Making Kool-Aid

As a child, almost everyone has made Kool-Aid, or at least watched their mother do it. Therefore, everyone knows that when you pour the sugar and powder in the water, the water goes from clear water to red (for fruit punch Kool-Aid). It also changes its flavor from water to that of sugary Kool-Aid. Although everyone has witnessed this happen, and has enjoyed a glass of Kool-Aid, not everyone has stopped to wonder why the water turns red and tastes sugary.

The mixing of Kool-Aid depends on both diffusion of the Kool-Aid powder through the water and the convective mass transfer caused by stirring the contents of the glass. Remember that convective mass transfer is basically diffusion made faster by stirring. Stirring the contents of the glass moves the areas of lower concentration of Kool-Aid to the areas where a lot of Kool-Aid powder exists.

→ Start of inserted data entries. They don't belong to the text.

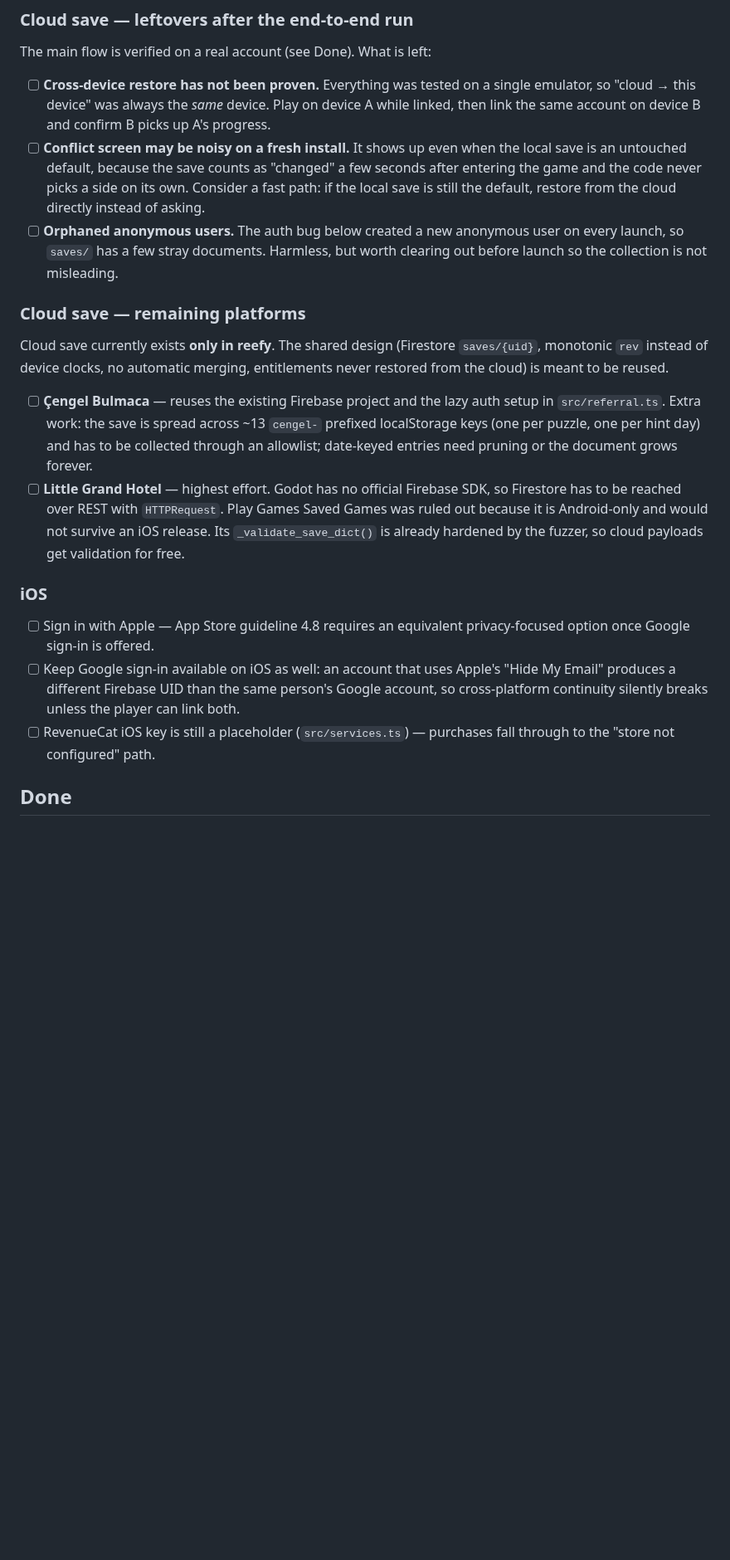
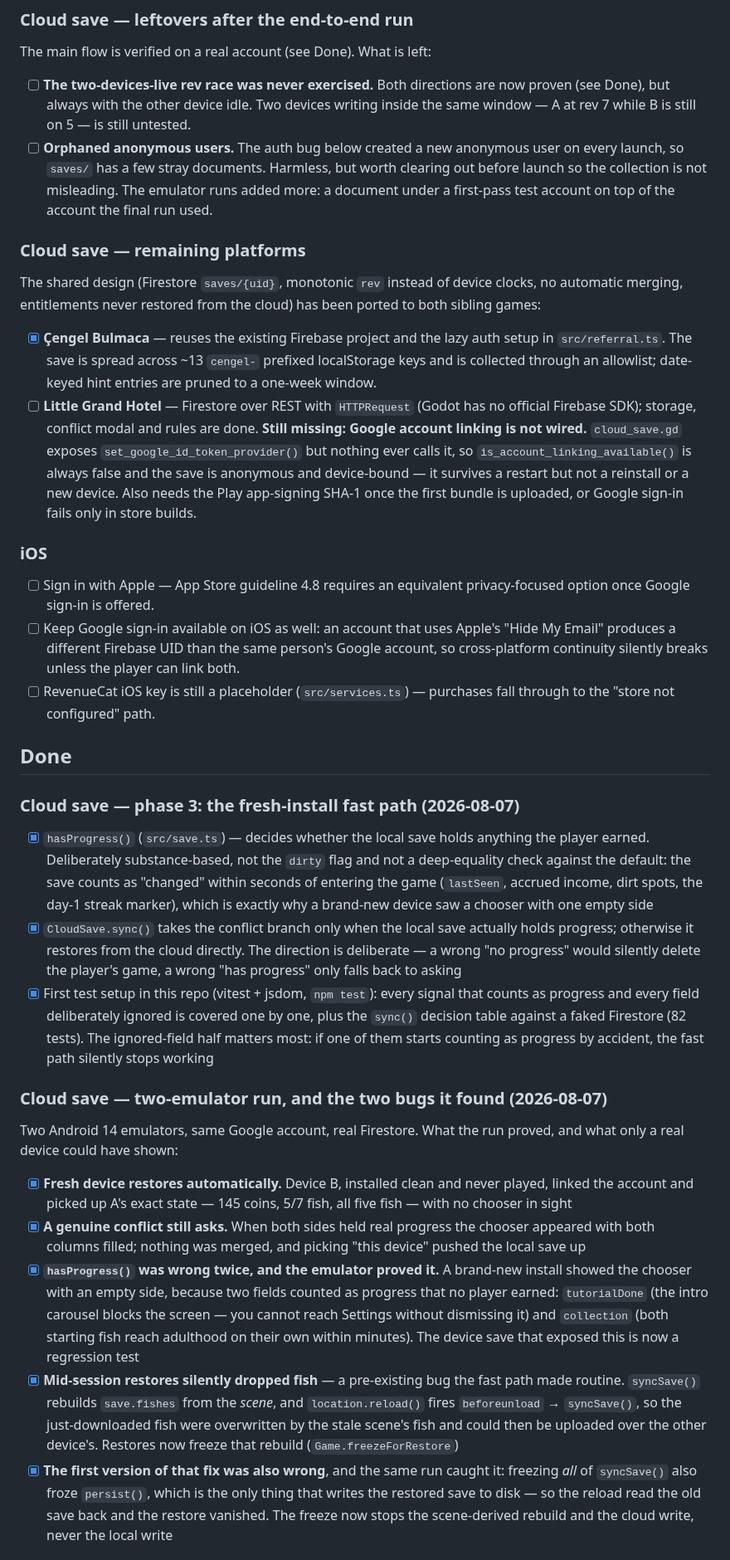
Before and after one commit to Eren-Ozcan/reefy, a Markdown page: TODO.md, the part around one of its changes. Shown at 83% size. Drawn GitHub-style; blank space fills up the shorter version.

Commit message:
docs: iki emülatör koşusunun kanıtladıklarını ve kalanları yaz
Kanıtlanan: her iki yön de (A->B ve B->A) gerçek hesapla, gerçek
Firestore'la. Gerçek çakışma seçiciyi düzgün gösteriyor ve hiçbir şeyi
birleştirmiyor.

Kanıtlanmayanlar açıkça ayrı tutuldu — geç gelen senkron dalının kendisi
cihazda görülmedi (düzeltilmiş derleme 3 sn'lik mühletin içinde çözdü, o
yüzden çakışma normal yoldan geldi) ve iki cihaz aynı anda canlıyken
oluşan rev yarışı hiç denenmedi.

Ayrıca "cloud save yalnızca reefy'de var" maddesi bayatlamıştı: tasarım
her iki kardeş oyuna da taşındı.

Co-Authored-By: Claude Opus 5 <noreply@anthropic.com>

```diff
--- a/TODO.md
+++ b/TODO.md
@@ -6,35 +6,34 @@
 
 The main flow is verified on a real account (see Done). What is left:
 
-- [ ] **Cross-device restore has not been proven.** Everything was tested on a
-      single emulator, so "cloud → this device" was always the *same* device.
-      Play on device A while linked, then link the same account on device B and
-      confirm B picks up A's progress.
-- [ ] **Conflict screen may be noisy on a fresh install.** It shows up even
-      when the local save is an untouched default, because the save counts as
-      "changed" a few seconds after entering the game and the code never picks
-      a side on its own. Consider a fast path: if the local save is still the
-      default, restore from the cloud directly instead of asking.
+- [ ] **The two-devices-live rev race was never exercised.** Both directions are
+      now proven (see Done), but always with the other device idle. Two devices
+      writing inside the same window — A at rev 7 while B is still on 5 — is
+      still untested.
 - [ ] **Orphaned anonymous users.** The auth bug below created a new anonymous
       user on every launch, so `saves/` has a few stray documents. Harmless,
       but worth clearing out before launch so the collection is not misleading.
+      The emulator runs added more: a document under a first-pass test account
+      on top of the account the final run used.
 
 ### Cloud save — remaining platforms
 
-Cloud save currently exists **only in reefy**. The shared design (Firestore
-`saves/{uid}`, monotonic `rev` instead of device clocks, no automatic merging,
-entitlements never restored from the cloud) is meant to be reused.
+The shared design (Firestore `saves/{uid}`, monotonic `rev` instead of device
+clocks, no automatic merging, entitlements never restored from the cloud) has
+been ported to both sibling games:
 
-- [ ] **Çengel Bulmaca** — reuses the existing Firebase project and the lazy
-      auth setup in `src/referral.ts`. Extra work: the save is spread across
-      ~13 `cengel-` prefixed localStorage keys (one per puzzle, one per hint
-      day) and has to be collected through an allowlist; date-keyed entries
-      need pruning or the document grows forever.
-- [ ] **Little Grand Hotel** — highest effort. Godot has no official Firebase
-      SDK, so Firestore has to be reached over REST with `HTTPRequest`. Play
-      Games Saved Games was ruled out because it is Android-only and would not
-      survive an iOS release. Its `_validate_save_dict()` is already hardened by
-      the fuzzer, so cloud payloads get validation for free.
+- [x] **Çengel Bulmaca** — reuses the existing Firebase project and the lazy
+      auth setup in `src/referral.ts`. The save is spread across ~13 `cengel-`
+      prefixed localStorage keys and is collected through an allowlist;
+      date-keyed hint entries are pruned to a one-week window.
+- [ ] **Little Grand Hotel** — Firestore over REST with `HTTPRequest` (Godot has
+      no official Firebase SDK); storage, conflict modal and rules are done.
+      **Still missing: Google account linking is not wired.** `cloud_save.gd`
+      exposes `set_google_id_token_provider()` but nothing ever calls it, so
+      `is_account_linking_available()` is always false and the save is anonymous
+      and device-bound — it survives a restart but not a reinstall or a new
+      device. Also needs the Play app-signing SHA-1 once the first bundle is
+      uploaded, or Google sign-in fails only in store builds.
 
 ### iOS
 
@@ -48,3 +47,48 @@ entitlements never restored from the cloud) is meant to be reused.
       fall through to the "store not configured" path.
 
 ## Done
+
+### Cloud save — phase 3: the fresh-install fast path (2026-08-07)
+- [x] `hasProgress()` (`src/save.ts`) — decides whether the local save holds
+      anything the player earned. Deliberately substance-based, not the `dirty`
+      flag and not a deep-equality check against the default: the save counts as
+      "changed" within seconds of entering the game (`lastSeen`, accrued income,
+      dirt spots, the day-1 streak marker), which is exactly why a brand-new
+      device saw a chooser with one empty side
+- [x] `CloudSave.sync()` takes the conflict branch only when the local save
+      actually holds progress; otherwise it restores from the cloud directly.
+      The direction is deliberate — a wrong "no progress" would silently delete
+      the player's game, a wrong "has progress" only falls back to asking
+- [x] First test setup in this repo (vitest + jsdom, `npm test`): every signal
+      that counts as progress and every field deliberately ignored is covered
+      one by one, plus the `sync()` decision table against a faked Firestore
+      (82 tests). The ignored-field half matters most: if one of them starts
+      counting as progress by accident, the fast path silently stops working
+
+### Cloud save — two-emulator run, and the two bugs it found (2026-08-07)
+Two Android 14 emulators, same Google account, real Firestore. What the run
+proved, and what only a real device could have shown:
+- [x] **Fresh device restores automatically.** Device B, installed clean and
+      never played, linked the account and picked up A's exact state — 145
+      coins, 5/7 fish, all five fish — with no chooser in sight
+- [x] **A genuine conflict still asks.** When both sides held real progress the
+      chooser appeared with both columns filled; nothing was merged, and picking
+      "this device" pushed the local save up
+- [x] **`hasProgress()` was wrong twice, and the emulator proved it.** A brand-new
+      install showed the chooser with an empty side, because two fields counted
+      as progress that no player earned: `tutorialDone` (the intro carousel
+      blocks the screen — you cannot reach Settings without dismissing it) and
+      `collection` (both starting fish reach adulthood on their own within
+      minutes). The device save that exposed this is now a regression test
+- [x] **Mid-session restores silently dropped fish** — a pre-existing bug the
+      fast path made routine. `syncSave()` rebuilds `save.fishes` from the
+      *scene*, and `location.reload()` fires `beforeunload` → `syncSave()`, so
+      the just-downloaded fish were overwritten by the stale scene's fish and
+      could then be uploaded over the other device's. Restores now freeze that
+      rebuild (`Game.freezeForRestore`)
+- [x] **The first version of that fix was also wrong**, and the same run caught
+      it: freezing *all* of `syncSave()` also froze `persist()`, which is the
+      only thing that writes the restored save to disk — so the reload read the
+      old save back and the restore vanished. The freeze now stops the
+      scene-derived rebuild and the cloud write, never the local write
+
```
Also changed, not shown: other parts of TODO.md (+25 -0 lines), README.md (+6 -0 lines).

What do you think would happen if the Kool-Aid were never stirred? Would the water still turn red and sweet, or would the sugary powder stay at the bottom of the container? See Answer.

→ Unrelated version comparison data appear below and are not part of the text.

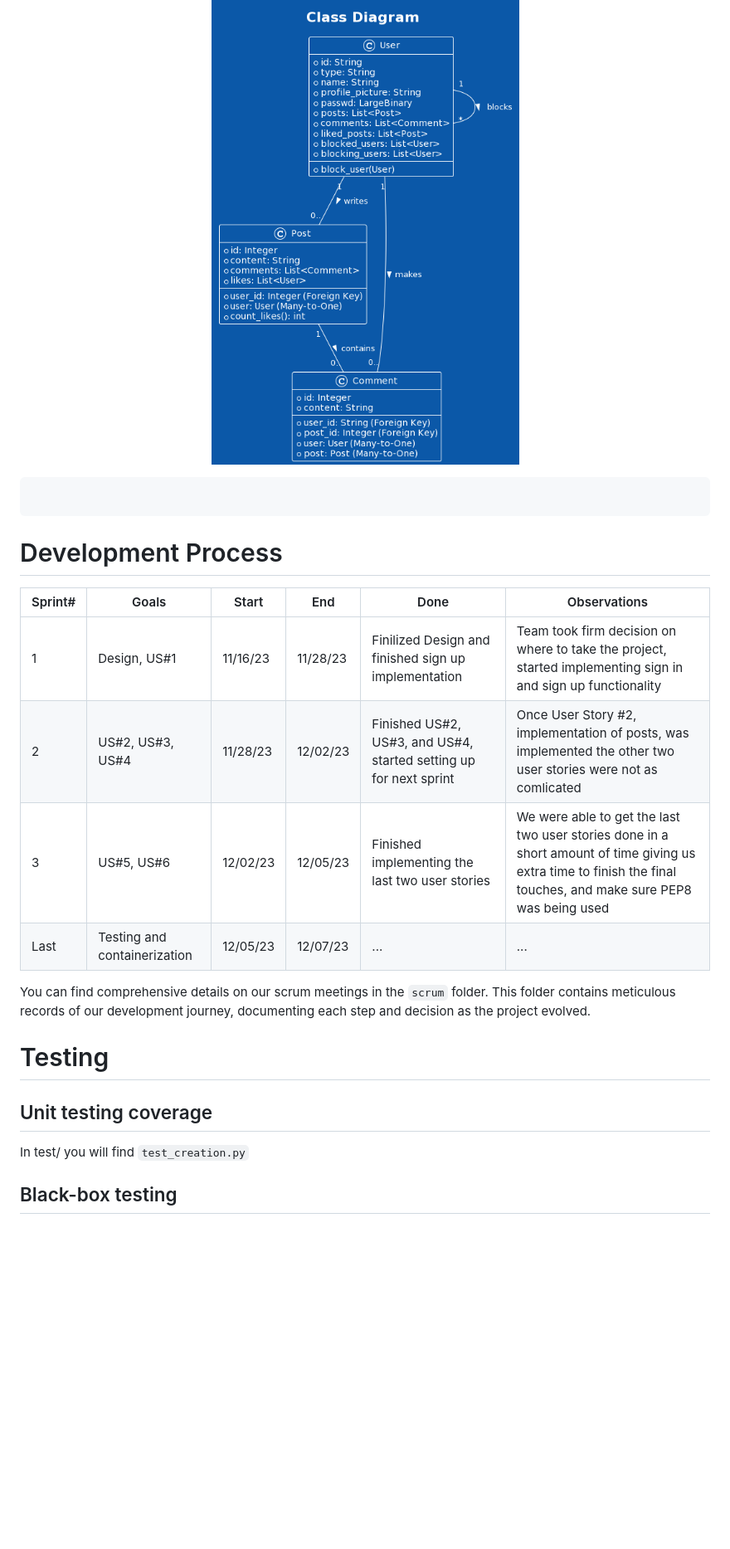
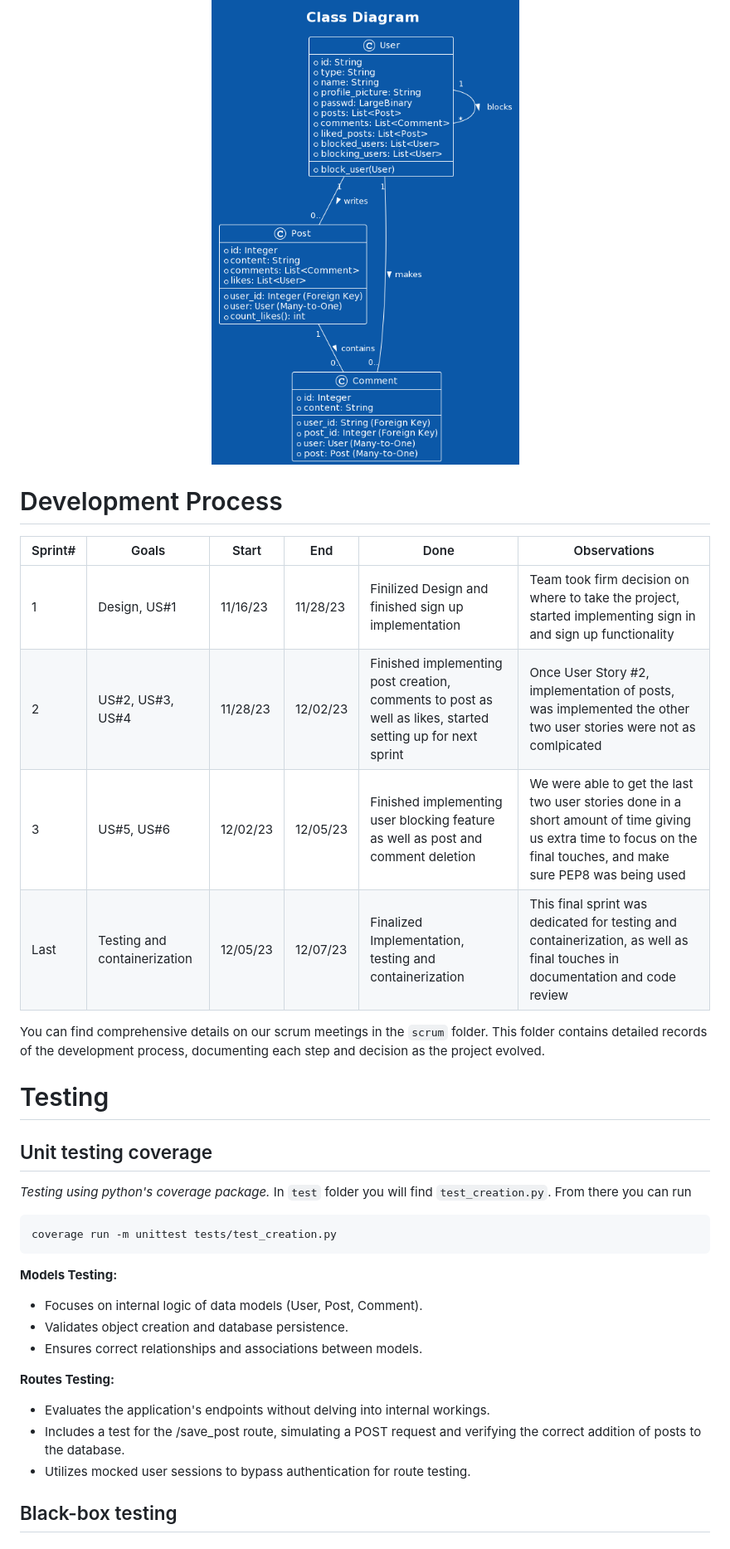
Before and after one commit to EduardoSalin/motaverse, a Markdown page: README.md, the part around one of its changes. Shown at 83% size. Rendered like a GitHub page; blank space fills up the shorter version.

````diff
--- a/README.md
+++ b/README.md
@@ -81,32 +80,37 @@ At a minimum, this section should have a class diagram that succinctly describes
     <img src="pics/classDiagram.png" alt="Class Diagram"/>
 </p>
 
-```
-
-```
-
 # Development Process
 
 |Sprint#|Goals|Start|End|Done|Observations|
 |---|---|---|---|---|---|
 |1|Design, US#1|11/16/23|11/28/23|Finilized Design and finished sign up implementation|Team took firm decision on where to take the project, started implementing sign in and sign up functionality|
-|2|US#2, US#3, US#4|11/28/23|12/02/23|Finished US#2, US#3, and US#4, started setting up for next sprint|Once User Story #2, implementation of posts, was implemented the other two user stories were not as comlicated|
-|3|US#5, US#6|12/02/23|12/05/23|Finished implementing the last two user stories|We were able to get the last two user stories done in a short amount of time giving us extra time to finish the final touches, and make sure PEP8 was being used|
-|Last|Testing and containerization|12/05/23|12/07/23|...|...|
+|2|US#2, US#3, US#4|11/28/23|12/02/23|Finished implementing post creation, comments to post as well as likes, started setting up for next sprint|Once User Story #2, implementation of posts, was implemented the other two user stories were not as comlpicated|
+|3|US#5, US#6|12/02/23|12/05/23|Finished implementing user blocking feature as well as post and comment deletion|We were able to get the last two user stories done in a short amount of time giving us extra time to focus on the final touches, and make sure PEP8 was being used|
+|Last|Testing and containerization|12/05/23|12/07/23|Finalized Implementation, testing and containerization|This final sprint was dedicated for testing and containerization, as well as final touches in documentation and code review|
 
-You can find comprehensive details on our scrum meetings in the ```scrum``` folder. This folder contains meticulous records of our development journey, documenting each step and decision as the project evolved.
-
+You can find comprehensive details on our scrum meetings in the ```scrum``` folder. This folder contains detailed records of the development process, documenting each step and decision as the project evolved.
 
 # Testing
+
+## Unit testing coverage
+
+*Testing using python's coverage package.* In ```test``` folder you will find ```test_creation.py```. From there you can run
+```
+coverage run -m unittest tests/test_creation.py
+```
+**Models Testing:**
+* Focuses on internal logic of data models (User, Post, Comment).
+* Validates object creation and database persistence.
+* Ensures correct relationships and associations between models.
+
+**Routes Testing:**
+* Evaluates the application's endpoints without delving into internal workings.
+* Includes a test for the /save_post route, simulating a POST request and verifying the correct addition of posts to the database.
+* Utilizes mocked user sessions to bypass authentication for route testing.
 <!--
 Share in this section the results of the tests performed to attest to the quality of the developed product, including the coverage of the tests in relation to the written code. There is no minimum code coverage expectation for your tests, other than expecting "some" coverage through at least one white-box and one black-box test.
 -->
-## Unit testing coverage
-
-In test/ you will find ```test_creation.py```
-
-
-
 ## Black-box testing
 
 ## White-box testing
````
Also changed, not shown: other parts of README.md (+16 -53 lines).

Return to Mass Transfer

[Introduction | Kinetics | Heat Transfer | Mass Transfer | Bibliography]

This project was funded in part by the National Science Foundation and is advised by Dr. Masel and Dr. Blowers at the University of Illinois.

2007 Arizona Board of Regents for The University of Arizona